Dentures – They Need Care Too
For residents in skilled and assisted living facilities dentures can improve their quality of life with a better appearance and ability to chew. There is often a misconception that denture wearers do not need to see a dental professional regularly, but, it is very important.
Mouth – Body Connection
The mouth is full a bacterium that has been associated with health concerns such as diabetes, respiratory disease, Alzheimer’s, heart disease and aspiration pneumonia. Bacteria will populate in the oral cavity of someone with natural teeth, artificial teeth and even no teeth. Aspiration pneumonia accounts for up to 50% of all infections in nursing homes and is the leading cause of death from infection in patients aged 65 and older. Bacteria accumulated on unclean dentures can be aspirated into the lungs with the risk of aspiration pneumonia. Proper daily oral care and professional dental cleanings can reduce bacteria, lowering the risk of aspiration pneumonia.
Proper denture care is good for maintaining a healthy body, and it also prolongs the life of the denture. When dentures are not being worn, they should be soaked in a warm water bath to prevent drying and distorting of the denture. It is recommended that dentures be removed nightly to allowed time for the mouth to “breath”. Oral bacteria grow in warm moist environments, over wearing of dentures makes the wearer more susceptible to oral infections. Just like natural teeth, dentures should be brushed after meals to remove food debris and dental plaque using a denture brush and denture paste. Use a soft bristled toothbrush to clean the cheeks, tongue and roof of mouth before replacing denture. Only use products that are designed for denture maintenance. Using products meant for natural teeth can cause scratches, which leads to staining and break down of the denture. When removing or cleaning dentures over the sink, place a towel in the sink to decrease the risk of breakage if dropped. Visit a dental professional if the denture is broken or missing a tooth to properly repair the denture.

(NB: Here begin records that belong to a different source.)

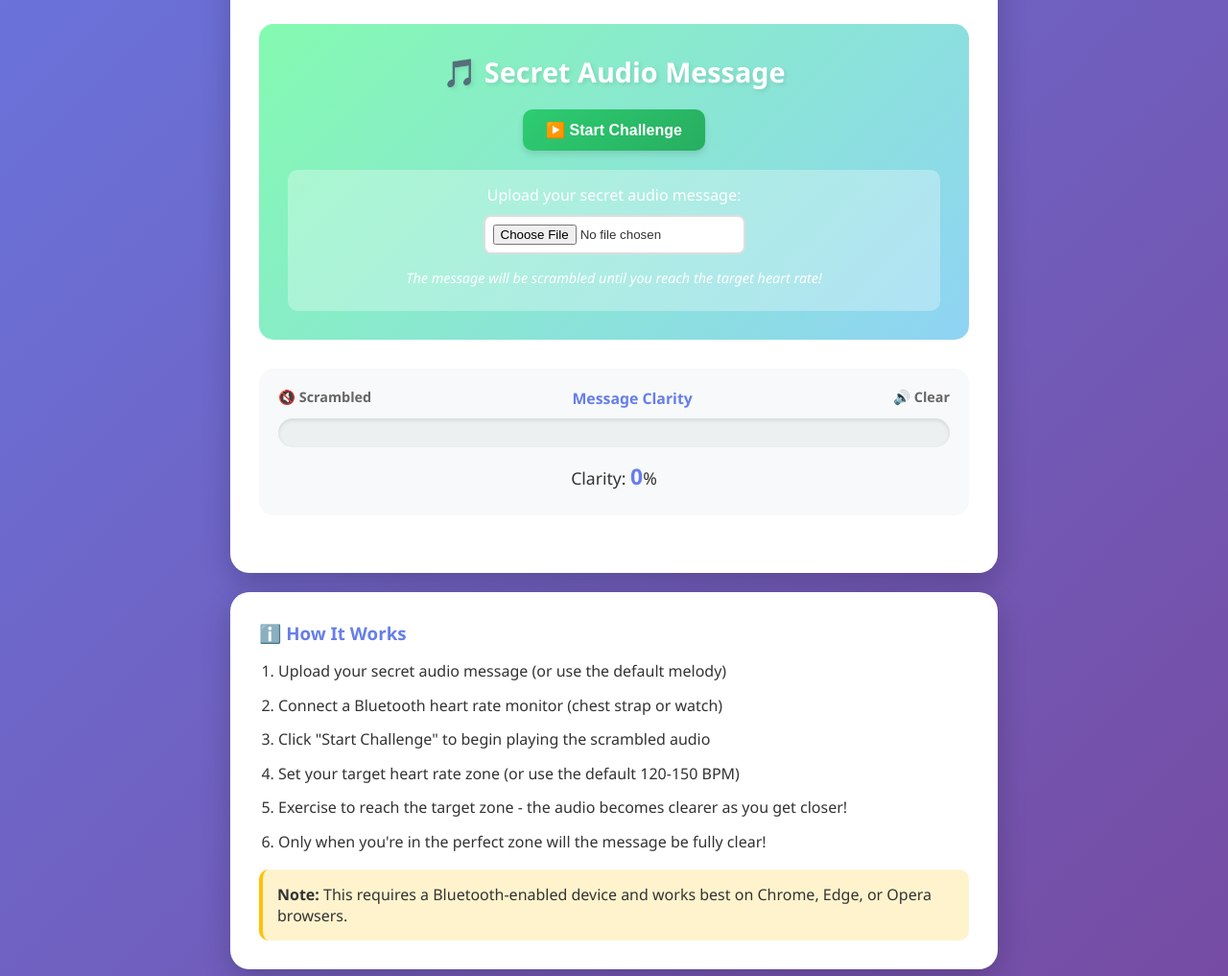
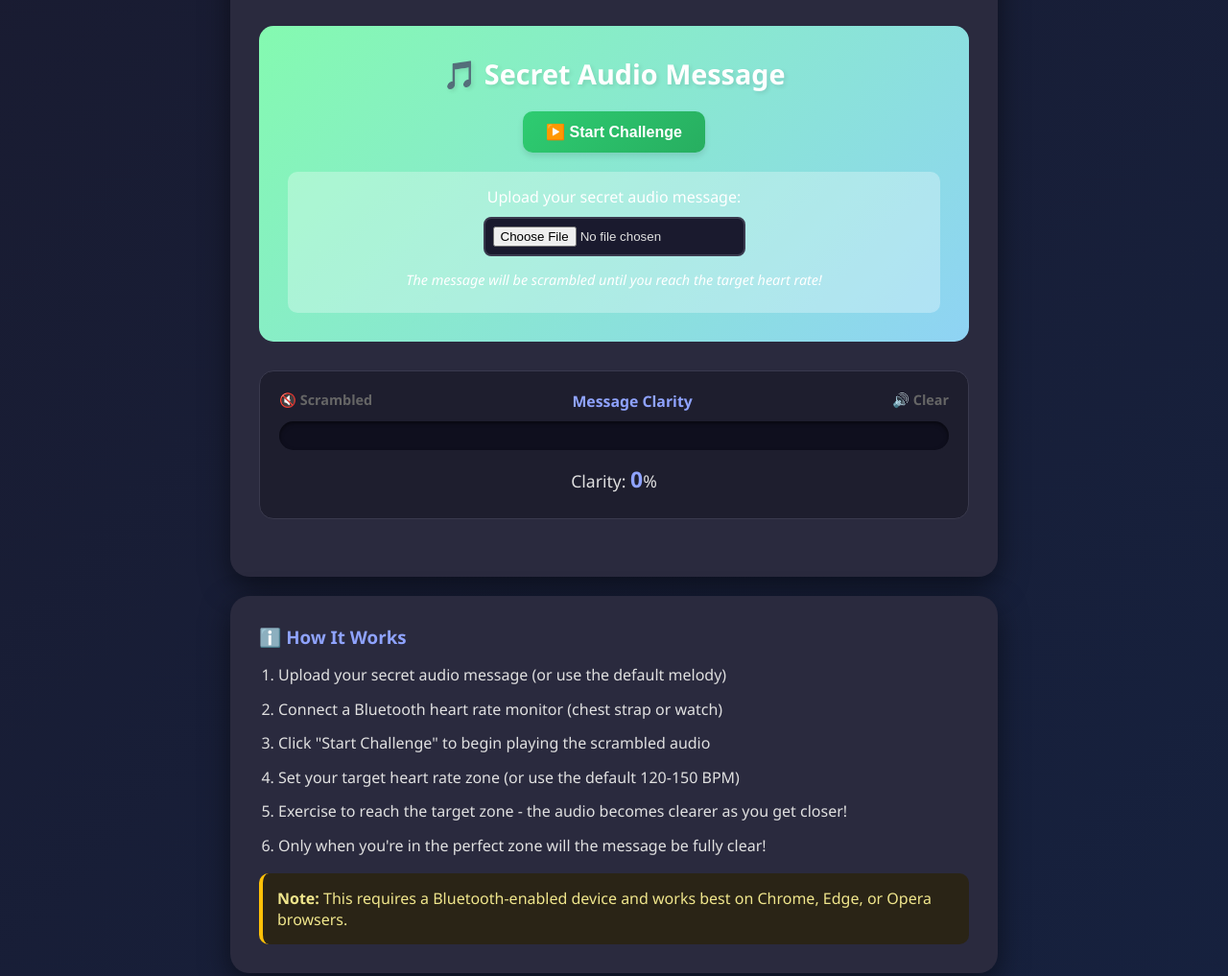
Before and after one commit to WouterJansen/hrchallenge, a plain HTML site: page index.html in a window 1280 px wide. Shown: the part 685-1702 px from the top of the page at 96% size. Drawn offline with Linux system fonts and the light colour scheme.

Commit message:
darkmode

```diff
--- a/styles.css
+++ b/styles.css
@@ -6,10 +6,10 @@
 
 body {
     font-family: 'Segoe UI', Tahoma, Geneva, Verdana, sans-serif;
-    background: linear-gradient(135deg, #667eea 0%, #764ba2 100%);
+    background: linear-gradient(135deg, #1a1a2e 0%, #16213e 100%);
     min-height: 100vh;
     padding: 20px;
-    color: #333;
+    color: #e0e0e0;
 }
 
 .container {
@@ -35,11 +35,12 @@ header h1 {
 }
 
 .card, .info-card {
-    background: white;
+    background: #2a2a3e;
     border-radius: 20px;
     padding: 30px;
-    box-shadow: 0 10px 30px rgba(0,0,0,0.2);
+    box-shadow: 0 10px 30px rgba(0,0,0,0.5);
     margin-bottom: 20px;
+    color: #e0e0e0;
 }
 
 .status-section {
@@ -106,6 +107,7 @@ header h1 {
 .btn-primary {
     background: linear-gradient(135deg, #667eea 0%, #764ba2 100%);
     color: white;
+    box-shadow: 0 4px 15px rgba(102, 126, 234, 0.4);
 }
 
 .btn-success {
@@ -154,10 +156,11 @@ header h1 {
 }
 
 .target-zone {
-    background: #f8f9fa;
+    background: #1e1e2e;
     padding: 20px;
     border-radius: 15px;
     margin-bottom: 30px;
+    border: 1px solid #3a3a4e;
 }
 
 .target-zone h3 {
@@ -187,10 +190,12 @@ header h1 {
 .input-group input {
     width: 80px;
     padding: 8px;
-    border: 2px solid #ddd;
+    border: 2px solid #3a3a4e;
     border-radius: 8px;
     font-size: 1em;
     text-align: center;
+    background: #1a1a2e;
+    color: #e0e0e0;
 }
 
 .input-group input:focus {
@@ -231,9 +236,10 @@ header h1 {
 .progress-section {
     text-align: center;
     margin-bottom: 30px;
-    background: #f8f9fa;
+    background: #1e1e2e;
     padding: 20px;
     border-radius: 15px;
+    border: 1px solid #3a3a4e;
 }
 
 .clarity-label {
@@ -246,18 +252,18 @@ header h1 {
 }
 
 .clarity-label span:nth-child(2) {
-    color: #667eea;
+    color: #8fa3ff;
     font-size: 1.1em;
 }
 
 .progress-bar {
     width: 100%;
     height: 30px;
-    background: #ecf0f1;
+    background: #0f0f1e;
     border-radius: 15px;
     overflow: hidden;
     margin-bottom: 15px;
-    box-shadow: inset 0 2px 4px rgba(0,0,0,0.1);
+    box-shadow: inset 0 2px 4px rgba(0,0,0,0.5);
 }
 
 .progress-fill {
@@ -275,7 +281,7 @@ header h1 {
 
 .timer-text span {
     font-weight: bold;
-    color: #667eea;
+    color: #8fa3ff;
     font-size: 1.3em;
 }
 
@@ -327,10 +333,11 @@ header h1 {
 
 #audioUpload {
     padding: 8px;
-    background: white;
+    background: #1a1a2e;
     border-radius: 8px;
-    border: 2px solid #ddd;
+    border: 2px solid #3a3a4e;
     margin-bottom: 10px;
+    color: #e0e0e0;
 }
 
 .upload-hint {
@@ -340,7 +347,7 @@ header h1 {
 }
 
 .info-card h3 {
-    color: #667eea;
+    color: #8fa3ff;
     margin-bottom: 15px;
 }
 
@@ -355,11 +362,12 @@ header h1 {
 }
 
 .note {
-    background: #fff3cd;
+    background: #2a2416;
     padding: 15px;
     border-radius: 10px;
     border-left: 4px solid #ffc107;
     margin-top: 15px;
+    color: #f0e68c;
 }
 
 @media (max-width: 600px) {
```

It is important to visit a dental professional to have dentures evaluated for proper fit. Over time bone structure may change, and during your preventive care visit, oral tissues will be evaluated for any abnormalities caused by changes in the fit of the denture. An oral cancer screening will also be performed on the head, neck and mouth to detect anything unusual. Dentures can be cleaned using specialized equipment and solutions to reduce bacteria and removed soft debris and tartar buildup.
Many skilled and assisted living homes now offer the convenience of in-house dental services to provide dental care in familiar, comfortable surroundings. Some of these providers can offer denture care services such as hygiene care, repairs, relines and new denture fabrication. Some residents have limited or no ability to carry out oral self-care to maintain good oral health. In-house dental services allow residents the opportunity to have more frequent visits, which decreases bacteria that is associated with inflammation in the mouth, as well as the rest of the body.

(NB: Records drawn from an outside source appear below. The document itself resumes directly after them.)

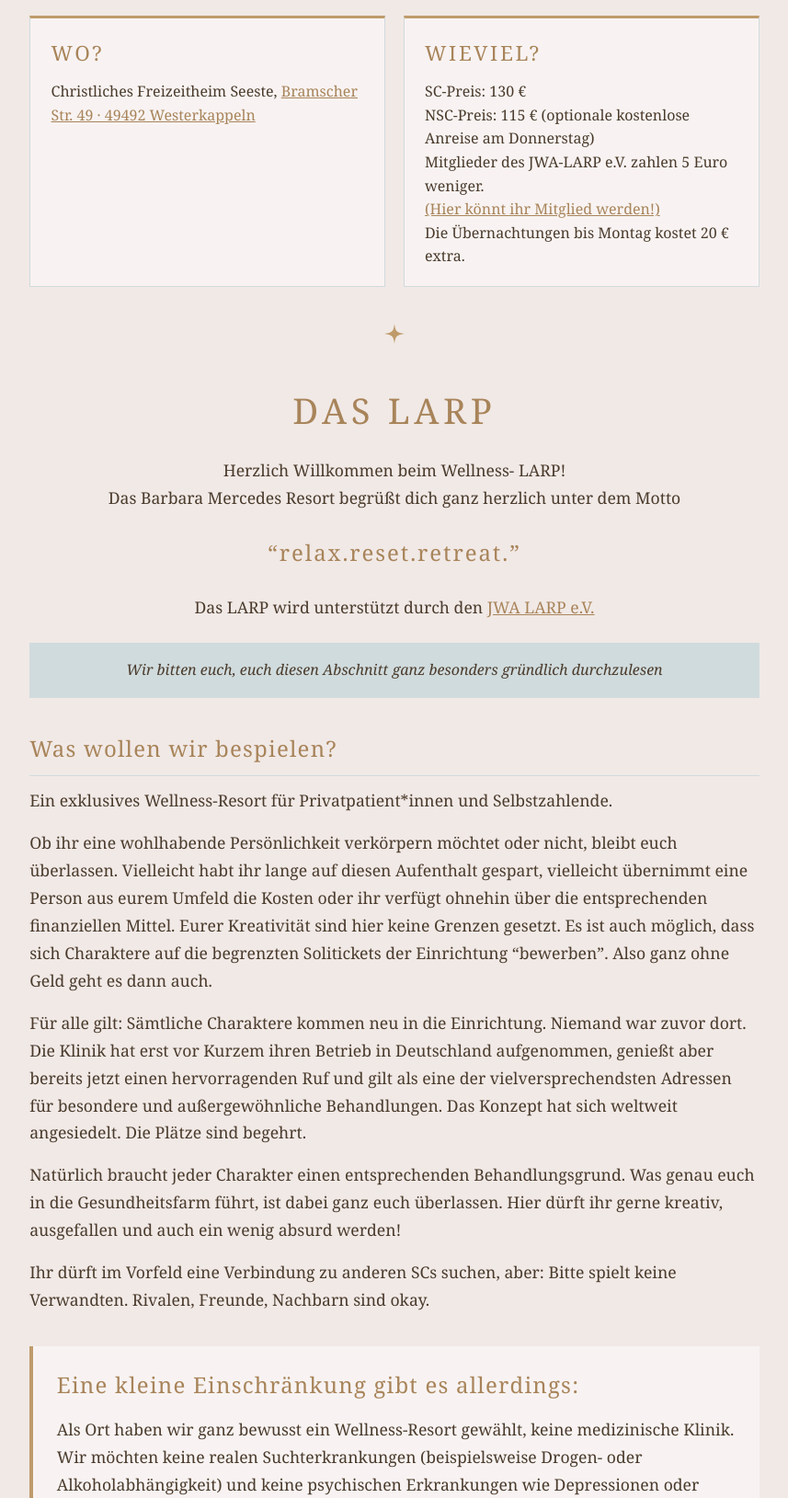
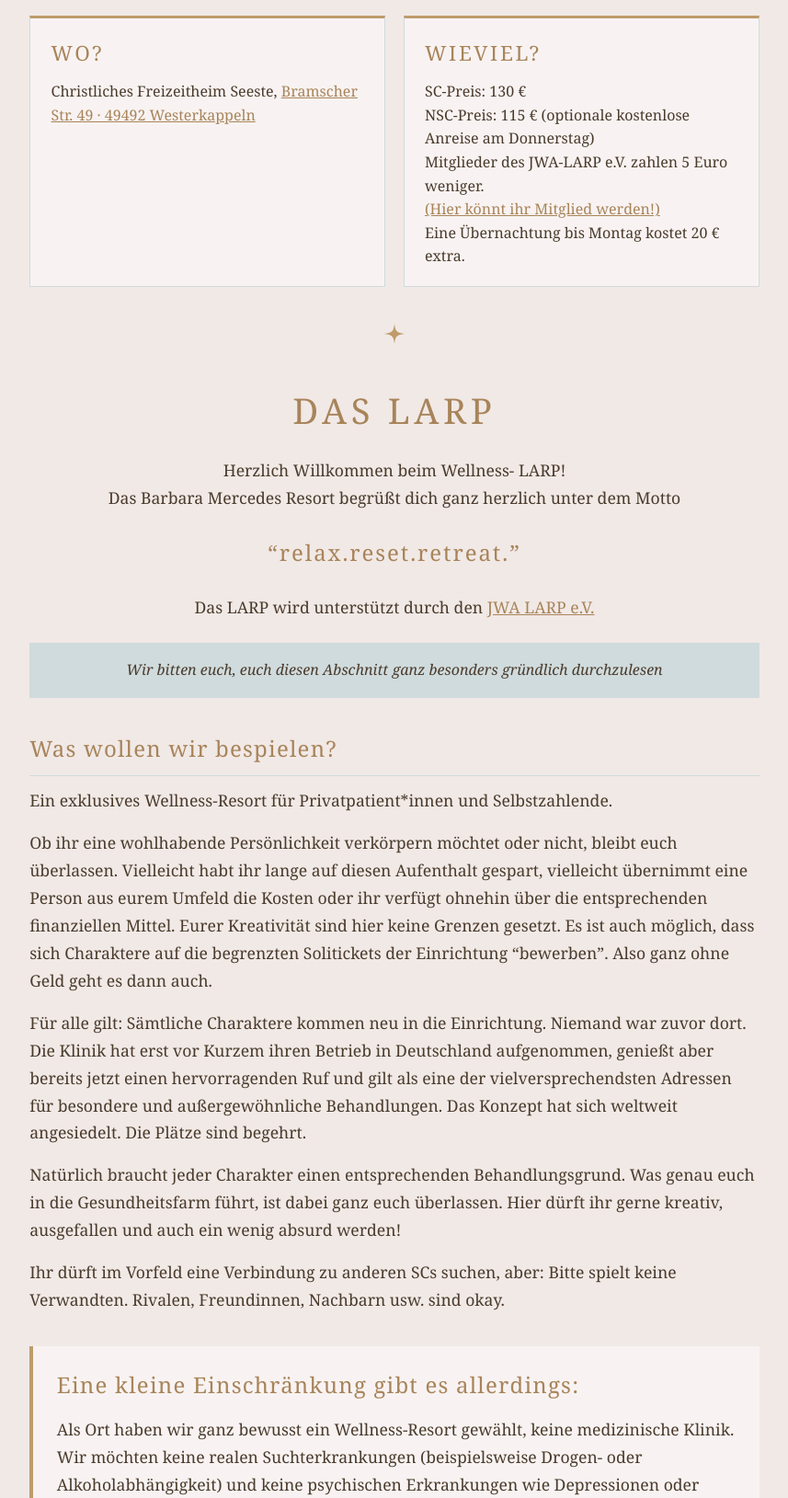
Before and after one commit to anhewi/wellnesslarp, a plain HTML site: page ueber-das-larp.html in a window 1280 px wide. Shown: the part 617-2246 px from the top of the page at 92% size, without its empty margins (211-1068 px from the left). Drawn offline with Linux system fonts and the light colour scheme.

Commit message:
Fix wording in pricing and character connection sections

```diff
--- a/ueber-das-larp.html
+++ b/ueber-das-larp.html
@@ -59,7 +59,7 @@ main a { color: var(--gold); }
     </section>
     <section class="fact">
       <h2>Wieviel?</h2>
-      <p>SC-Preis: 130 €<br>NSC-Preis: 115 € (optionale kostenlose Anreise am Donnerstag)<br>Mitglieder des JWA-LARP e.V. zahlen 5 Euro weniger.<br><a href="https://jwalarp.de/jwa-larp-e-v/ueber-den-verein/mitgliedschaft">(Hier könnt ihr  Mitglied werden!)</a><br>Die Übernachtungen bis Montag kostet 20 € extra.</p>
+      <p>SC-Preis: 130 €<br>NSC-Preis: 115 € (optionale kostenlose Anreise am Donnerstag)<br>Mitglieder des JWA-LARP e.V. zahlen 5 Euro weniger.<br><a href="https://jwalarp.de/jwa-larp-e-v/ueber-den-verein/mitgliedschaft">(Hier könnt ihr  Mitglied werden!)</a><br>Eine Übernachtung bis Montag kostet 20 € extra.</p>
     </section>
   </div>
 
@@ -77,7 +77,7 @@ main a { color: var(--gold); }
     <p>Ob ihr eine wohlhabende Persönlichkeit verkörpern möchtet oder nicht, bleibt euch überlassen. Vielleicht habt ihr lange auf diesen Aufenthalt gespart, vielleicht übernimmt eine Person aus eurem Umfeld die Kosten oder ihr verfügt ohnehin über die entsprechenden finanziellen Mittel. Eurer Kreativität sind hier keine Grenzen gesetzt. Es ist auch möglich, dass sich Charaktere auf die begrenzten Solitickets der Einrichtung “bewerben”. Also ganz ohne Geld geht es dann auch.</p>
     <p>Für alle gilt: Sämtliche Charaktere kommen neu in die Einrichtung. Niemand war zuvor dort. Die Klinik hat erst vor Kurzem ihren Betrieb in Deutschland aufgenommen, genießt aber bereits jetzt einen hervorragenden Ruf und gilt als eine der vielversprechendsten Adressen für besondere und außergewöhnliche Behandlungen. Das Konzept hat sich weltweit angesiedelt. Die Plätze sind begehrt.</p>
     <p>Natürlich braucht jeder Charakter einen entsprechenden Behandlungsgrund. Was genau euch in die Gesundheitsfarm führt, ist dabei ganz euch überlassen. Hier dürft ihr gerne kreativ, ausgefallen und auch ein wenig absurd werden!</p>
-    <p>Ihr dürft im Vorfeld eine Verbindung zu anderen SCs suchen, aber: Bitte spielt keine Verwandten. Rivalen, Freunde, Nachbarn sind okay.</p>
+    <p>Ihr dürft im Vorfeld eine Verbindung zu anderen SCs suchen, aber: Bitte spielt keine Verwandten. Rivalen, Freundinnen, Nachbarn usw. sind okay.</p>
   </section>
 
   <section class="block warn">
```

Senior Dental Care and Senior Smiles provide their participants with 2-6 hygiene visits per year. Residents that previously did not have access to dental care due to limited mobility now have access to dental services right in their place of residence. If your loved one is currently in a skilled or assisted living facility, ask if they offer in house dental care services and remember dentures need care too.